If Harper and Cameron are right, and if this is a cancer, it has metastasized and it will be eliminated or allowed to spread. There is no third option. Therefore, if somebody likes gee-hodder snuff videos, pyrotechnics, black flags and martial arts, he or she certainly has a Canadian right to do so. But at this time you must consider that Canadians may see those symptoms as foaming at the mouth and convulsions in a very sensitive environment
So far, the terrorist side has been effective in its stated goals of disruption commerce and transportation, leaving us all holding our shoes and having our bodies probed on our way over the river and through the woods. We are paying heavily to trade across borders or support our faiths. But the introduction of the mercenaries is a game-changer.
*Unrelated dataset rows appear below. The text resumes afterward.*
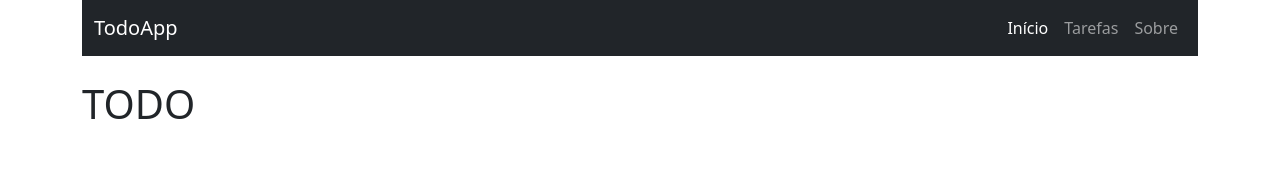
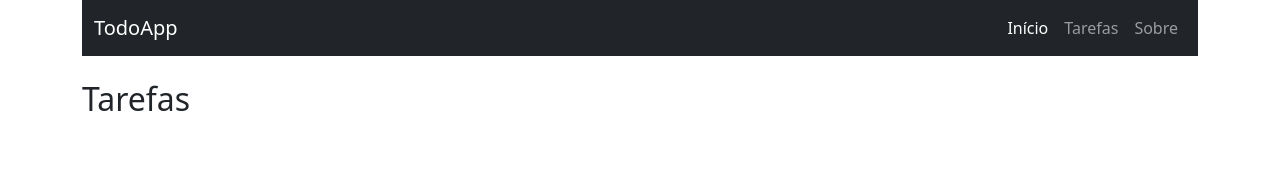
Before and after one commit to juancoutinhoflooxmongagua/Frontend-Todo, a React app: page /#/todos in a window 1280 px wide. Shown: the top 178 px of the page. Built offline with nearby package versions, Linux system fonts and the light colour scheme.

Commit message:
feat: add Page Header

```diff
--- a/src/about/about.jsx
+++ b/src/about/about.jsx
@@ -1,7 +1,7 @@
 import React from "react";
-
+import PageHeader from "../template/pageHeader";
 export default props => (
     <div>
-         <h2>Sobre</h2>
+        <PageHeader name='Sobre'/>
     </div>
  )
--- /dev/null
+++ b/src/template/pageHeader.jsx
@@ -0,0 +1,9 @@
+import React from 'react'
+
+const PageHeader = props => (
+    <header className="page-header">
+        <h2>{props.name} <small>{props.small}</small></h2>
+    </header>
+)
+
+export default PageHeader
--- a/src/todo/todo.jsx
+++ b/src/todo/todo.jsx
@@ -1,10 +1,10 @@
 import React, {Component} from "react";
-
+import PageHeader from "../template/pageHeader";
 export default class Todo extends Component {
     render() {
         return (
             <div>
-                <h1>TODO</h1>
+               <PageHeader name='Tarefas'/>
             </div>
         )
     }
```
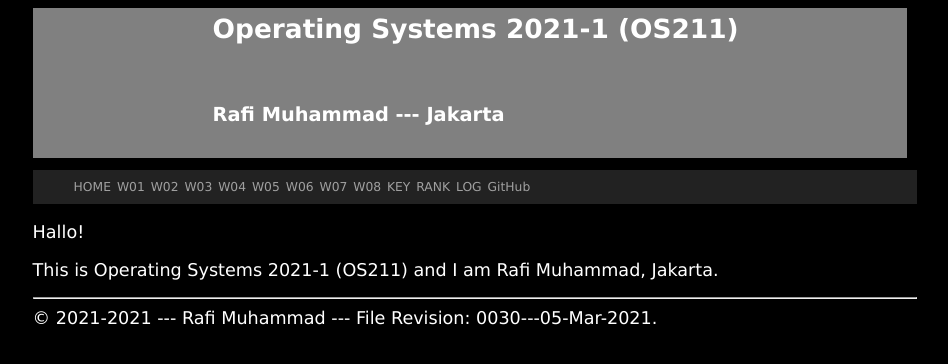
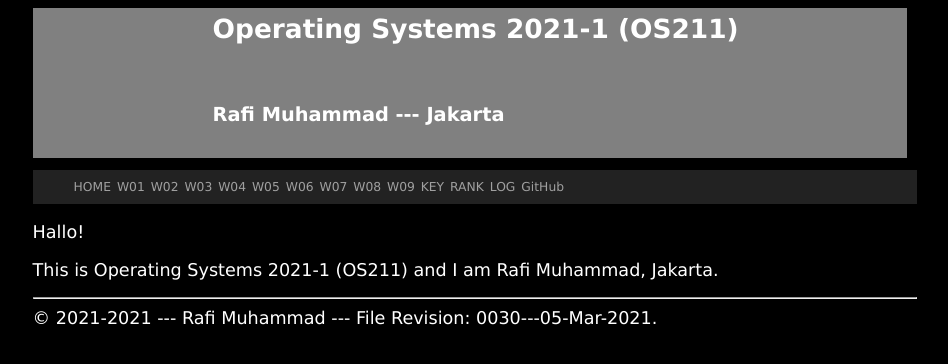
Before and after one commit to rafimuhammad01/os211, a Jekyll site: the page built from index.md, in a window 1280 px wide. Shown: the top 364 px of the page, without its empty margins (165-1113 px from the left). Built offline with Jekyll 4.4.1, drawn with Linux system fonts in a browser that asks for light colours.

Commit message:
Update navbar.html

```diff
--- a/_includes/navbar.html
+++ b/_includes/navbar.html
@@ -14,8 +14,8 @@
     <li class='listitem'><a href='{{ site.baseurl }}/W06/'>W06</a></li>
     <li class='listitem'><a href='{{ site.baseurl }}/W07/'>W07</a></li>
     <li class='listitem'><a href='{{ site.baseurl }}/W08/'>W08</a></li>
-    <!--<li class='listitem'><a href='{{ site.baseurl }}/W09/'>W09</a></li>
-    <li class='listitem'><a href='{{ site.baseurl }}/W10/'>W10</a></li> -->
+    <li class='listitem'><a href='{{ site.baseurl }}/W09/'>W09</a></li>
+    <!--<li class='listitem'><a href='{{ site.baseurl }}/W10/'>W10</a></li> -->
     <li class='listitem'><a href='{{ site.baseurl }}/TXT/mypubkey.txt'>KEY</a></li>
     <li class='listitem'><a href='{{ site.baseurl }}/TXT/myrank.txt'>RANK</a></li>
     <li class='listitem'><a href='{{ site.baseurl }}/TXT/mylog.txt'>LOG</a></li>
```
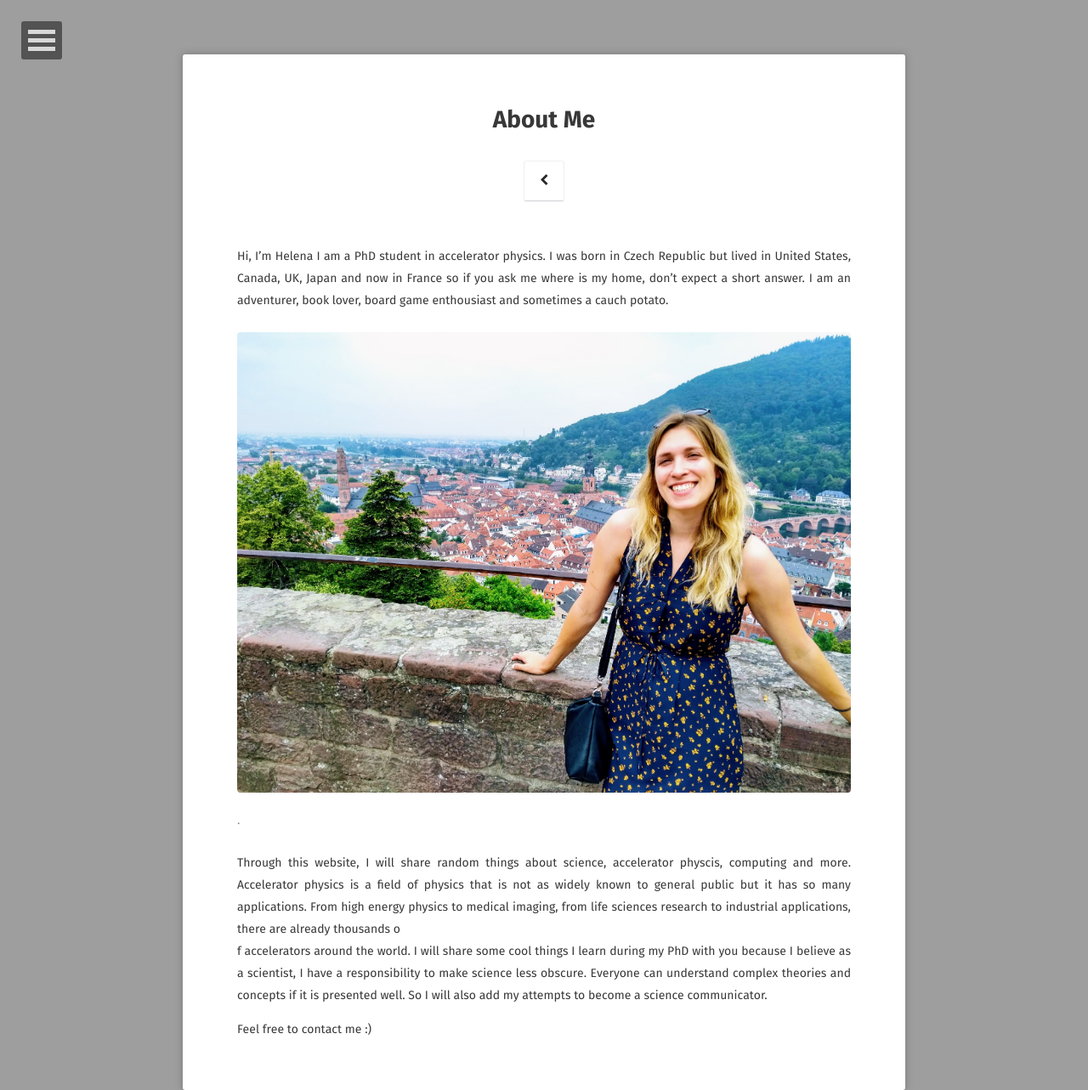
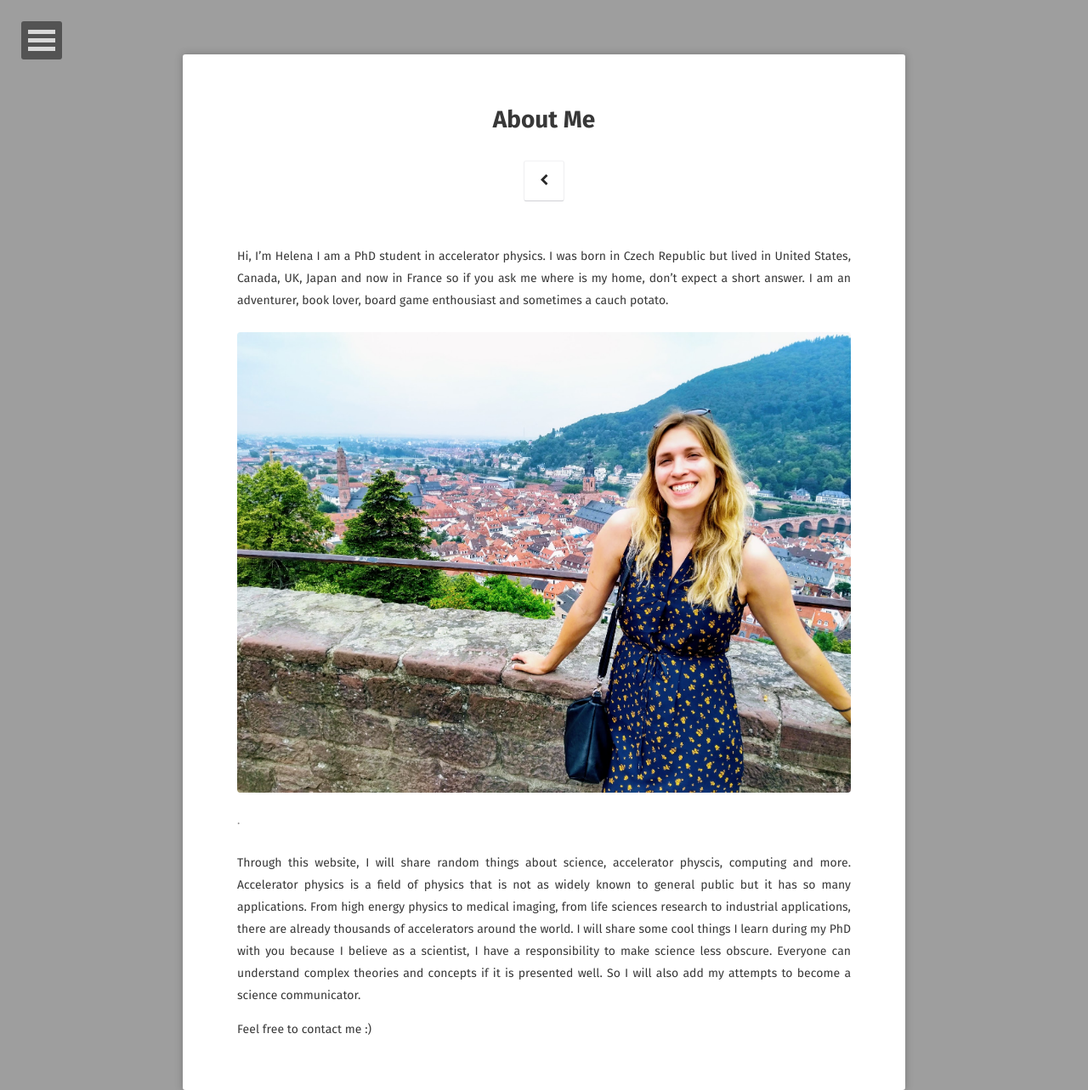
Before and after one commit to ExcitedPositron/ExcitedPositron.github.io, a Jekyll site: the page built from about/index.md, in a window 1280 px wide. Shown: the whole page at 85% size. Built offline with Jekyll 4.4.1, drawn with Linux system fonts in a browser that asks for light colours; some web fonts are replaced.

```diff
--- a/about/index.md
+++ b/about/index.md
@@ -16,8 +16,7 @@ Hi, I'm Helena I am a PhD student in accelerator physics. I was born in Czech Re
 </figure>
 
 
-Through this website, I will share random things about science, accelerator physcis, computing and more. Accelerator physics is a field of physics that is not as widely known to general public but it has so many applications. From high energy physics to medical imaging, from life sciences research to industrial applications, there are already thousands o\
-f accelerators around the world.
+Through this website, I will share random things about science, accelerator physcis, computing and more. Accelerator physics is a field of physics that is not as widely known to general public but it has so many applications. From high energy physics to medical imaging, from life sciences research to industrial applications, there are already thousands of accelerators around the world.
 I will share some cool things I learn during my PhD with you because I believe as a scientist, I have a responsibility to make science less obscure. Everyone can understand complex theories and concepts if it is presented well. So I will also add my attempts to become a science communicator.
 
 Feel free to contact me :)
```
Also changed, not shown: _posts/2018-09-07-detectors-1.markdown (added, +22 -0 lines), 1 other file.
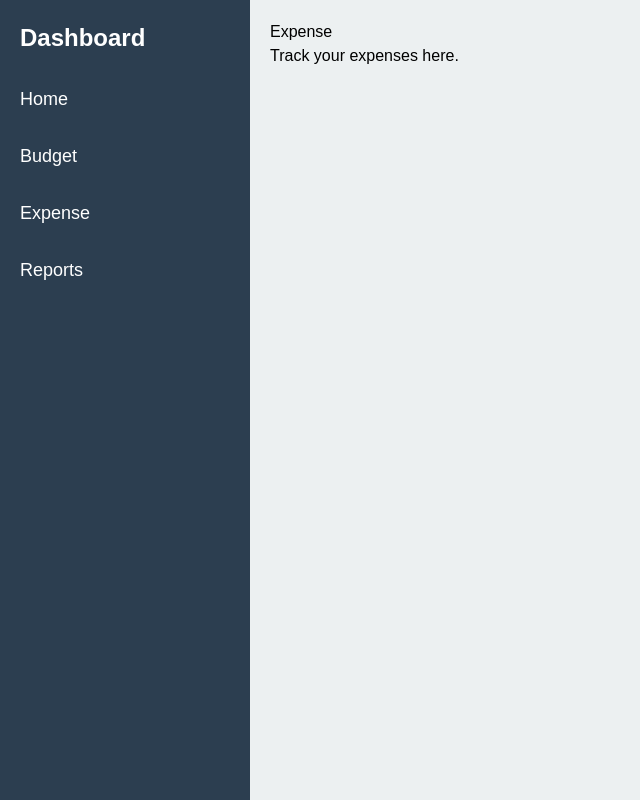
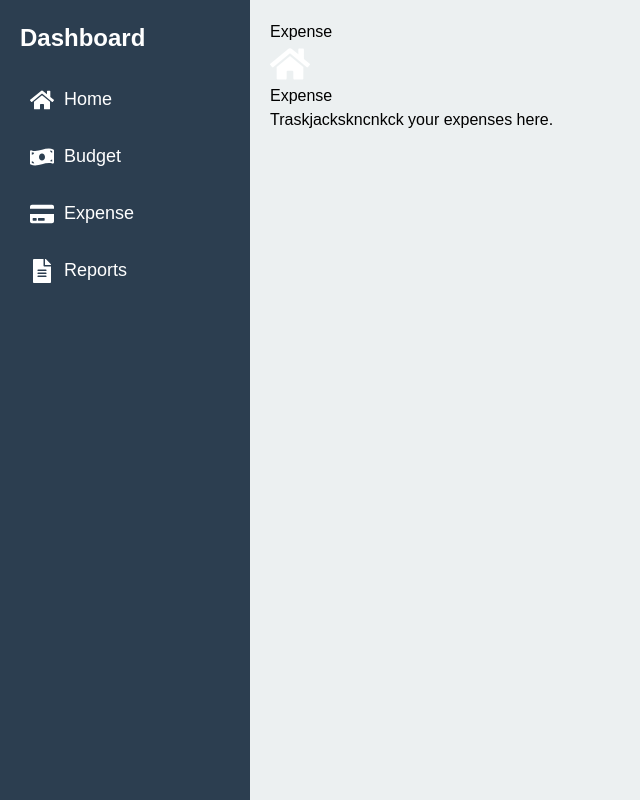
Before and after one commit to Tarun-Vaghela90/AI-Powered-Personal-Expense-Tracker, a React (Vite) app in the folder frontend/: page /dashboard/expense in a window 1280 px wide. Shown: the whole page, without its empty margins (0-640 px from the left). Built offline with nearby package versions, Linux system fonts and the light colour scheme; no server answers.

Commit message:
expense page

```diff
--- a/frontend/package.json
+++ b/frontend/package.json
@@ -17,6 +17,7 @@
     "react": "^18.3.1",
     "react-chartjs-2": "^5.3.0",
     "react-dom": "^18.3.1",
+    "react-icons": "^5.4.0",
     "react-router-dom": "^7.1.1"
   },
   "devDependencies": {
--- a/frontend/src/pages/Budget/index.jsx
+++ b/frontend/src/pages/Budget/index.jsx
@@ -1,14 +1,20 @@
 
 import revenueData  from './revenueData.json'
-
+import { FaPlus } from "react-icons/fa6";
 export default function Budget() {
 
 
 
     return (
       <>
-      <span className='w-16 h-12 p-3   justify-end rounded-md bg-blue-600'>+</span>
-      <hr  className='mb-2 mt-5'/>
+   <div className="flex justify-end mt-5">
+  <button className="w-10 h-10 flex items-center justify-center rounded-md bg-blue-600">
+    <FaPlus />
+  </button>
+</div>
+
+
+      <hr  className='mb-3 mt-2 '/>
       <div  className="grid grid-cols-4   gap-y-5  gap-x-6">
       {
       revenueData.map((data,index)=>{
--- a/frontend/src/pages/Dashboard/index.jsx
+++ b/frontend/src/pages/Dashboard/index.jsx
@@ -1,6 +1,6 @@
 import { Link, Outlet } from 'react-router-dom';
 import styles from './styles.module.css';
-
+import {FaHome,FaMoneyBillWave,FaCreditCard,FaFileAlt}  from 'react-icons/fa'
 export default function Dashboard() {
   return (
     <div className={styles.dashboardContainer}>
@@ -8,10 +8,10 @@ export default function Dashboard() {
         <h1 className={styles.heading}>Dashboard</h1>
 
         <nav>
-          <Link to="home" className={styles.Link_dash}>Home</Link>
-          <Link to="Budget" className={styles.Link_dash}>Budget</Link>
-          <Link to="expense" className={styles.Link_dash}>Expense</Link>
-          <Link to="reports" className={styles.Link_dash}>Reports</Link>
+          <Link to="home" className={styles.Link_dash}><FaHome/>Home</Link>
+          <Link to="Budget" className={styles.Link_dash}> <FaMoneyBillWave />Budget</Link>
+          <Link to="expense" className={styles.Link_dash}><FaCreditCard/>Expense</Link>
+          <Link to="reports" className={styles.Link_dash}><FaFileAlt/>Reports</Link>
         </nav>
       </div>
 
--- a/frontend/src/pages/Dashboard/styles.module.css
+++ b/frontend/src/pages/Dashboard/styles.module.css
@@ -23,14 +23,21 @@
 
 /* Navigation link styles */
 .Link_dash {
-  display: block;
-  padding: 10px 0;
+  display: flex;
+  align-items: center; /* Vertically center the icon and text */
+  padding: 10px 0 10px 10px ;
   color: white;
   text-decoration: none;
   font-size: 18px;
   margin: 10px 0;
   transition: background-color 0.3s ease;
 }
+
+.Link_dash svg {
+  margin-right: 10px; /* Add space between the icon and text */
+  font-size: 24px; /* Adjust icon size */
+}
+
 
 .Link_dash:hover {
   background-color: #34495e;
--- a/frontend/src/pages/Expense/index.jsx
+++ b/frontend/src/pages/Expense/index.jsx
@@ -1,8 +1,28 @@
+import {FaHome}  from 'react-icons/fa'
+
 export default function Expense() {
     return (
-      <div>
-        <h2>Expense</h2>
-        <p>Track your expenses here.</p>
+      <>
+  {/* Expense Title Sticking to Top */}
+  <div className="  w-full text-center    ">
+    <h1 className="text-2xl font-bold">Expense</h1>
+  </div>
+
+  {/* Content Below the Title */}
+  <div className="flex flex-col items-center justify-center mt-24">
+    <div className="w-full p-4 border ring-4 ring-purple-600 flex items-center rounded-xl">
+      <div className="rounded-full bg-purple-600 p-2 mr-4">
+        <FaHome size={40} color="white" />
       </div>
+      <div className="flex flex-col w-72">
+        <h2 className="text-lg font-semibold">Expense</h2>
+        <p className="text-sm text-gray-600">Traskjackskncnkck your expenses here.</p>
+      </div>
+    </div>
+  </div>
+</>
+
+
+
     );
   }
```
Also changed, not shown: 1 other file (tests, documents, lock files or other folders).
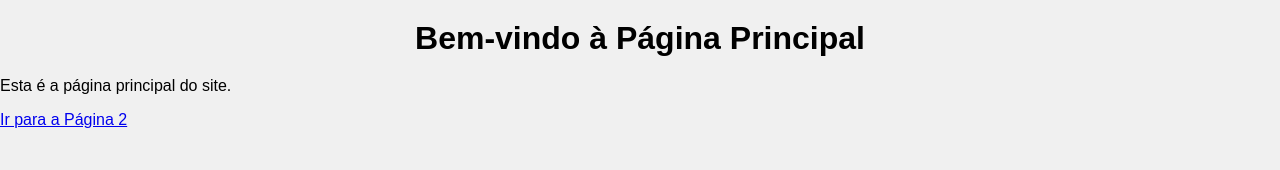
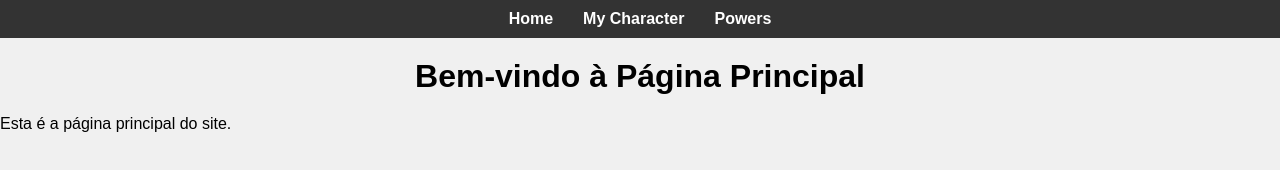
Before and after one commit to RafaWanner/Double-Cross, a plain HTML site: page index.html in a window 1280 px wide. Drawn offline with Linux system fonts and the light colour scheme.

Commit message:
mais paginas

```diff
--- a/index.html
+++ b/index.html
@@ -7,10 +7,17 @@
     <link rel="stylesheet" href="./styles/style.css">
 </head>
 <body>
+        <header>
+                <nav>
+                        <ul>
+                                <li><a href="index.html">Home</a></li>
+                                <li><a href="myChar.html">My Character</a></li>
+                                <li><a href="powers.html">Powers</a></li>
+                        </ul>
+                </nav>
+        </header>
     <h1>Bem-vindo à Página Principal</h1>
     <p>Esta é a página principal do site.</p>
 
-    <!-- Link para a segunda página -->
-    <a href="powers.html">Ir para a Página 2</a>
 </body>
 </html>
--- a/styles/style.css
+++ b/styles/style.css
@@ -48,3 +48,31 @@ h1, h2 {
 .description {
     text-align: justify; /* Justifica o texto da descrição */
 }
+
+header {
+    background-color: #333;
+    color: #fff;
+    padding: 10px 0;
+}
+
+nav ul {
+    list-style: none;
+    margin: 0;
+    padding: 0;
+    display: flex;
+    justify-content: center;
+}
+
+nav ul li {
+    margin: 0 15px;
+}
+
+nav ul li a {
+    color: #fff;
+    text-decoration: none;
+    font-weight: bold;
+}
+
+nav ul li a:hover {
+    text-decoration: underline;
+}
```
Also changed, not shown: myChar.html (added, +30 -0 lines), myChar.js (added, +27 -0 lines), powers.html (+9 -1 lines), powers.js (+2 -10 lines).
My favourite Chinese proverb says the beginning of wisdom is to call things by their right names. Romeo was not so sure, and the cost to the families was devastating. This time, whether the “enemy” is fanatic, psychotic or some incubus cocktail of the two, that enemy has made it clear somebody will kill it now or kill it tomorrow. Debating whether it’s geo-political or religious is nonsense. It is madness.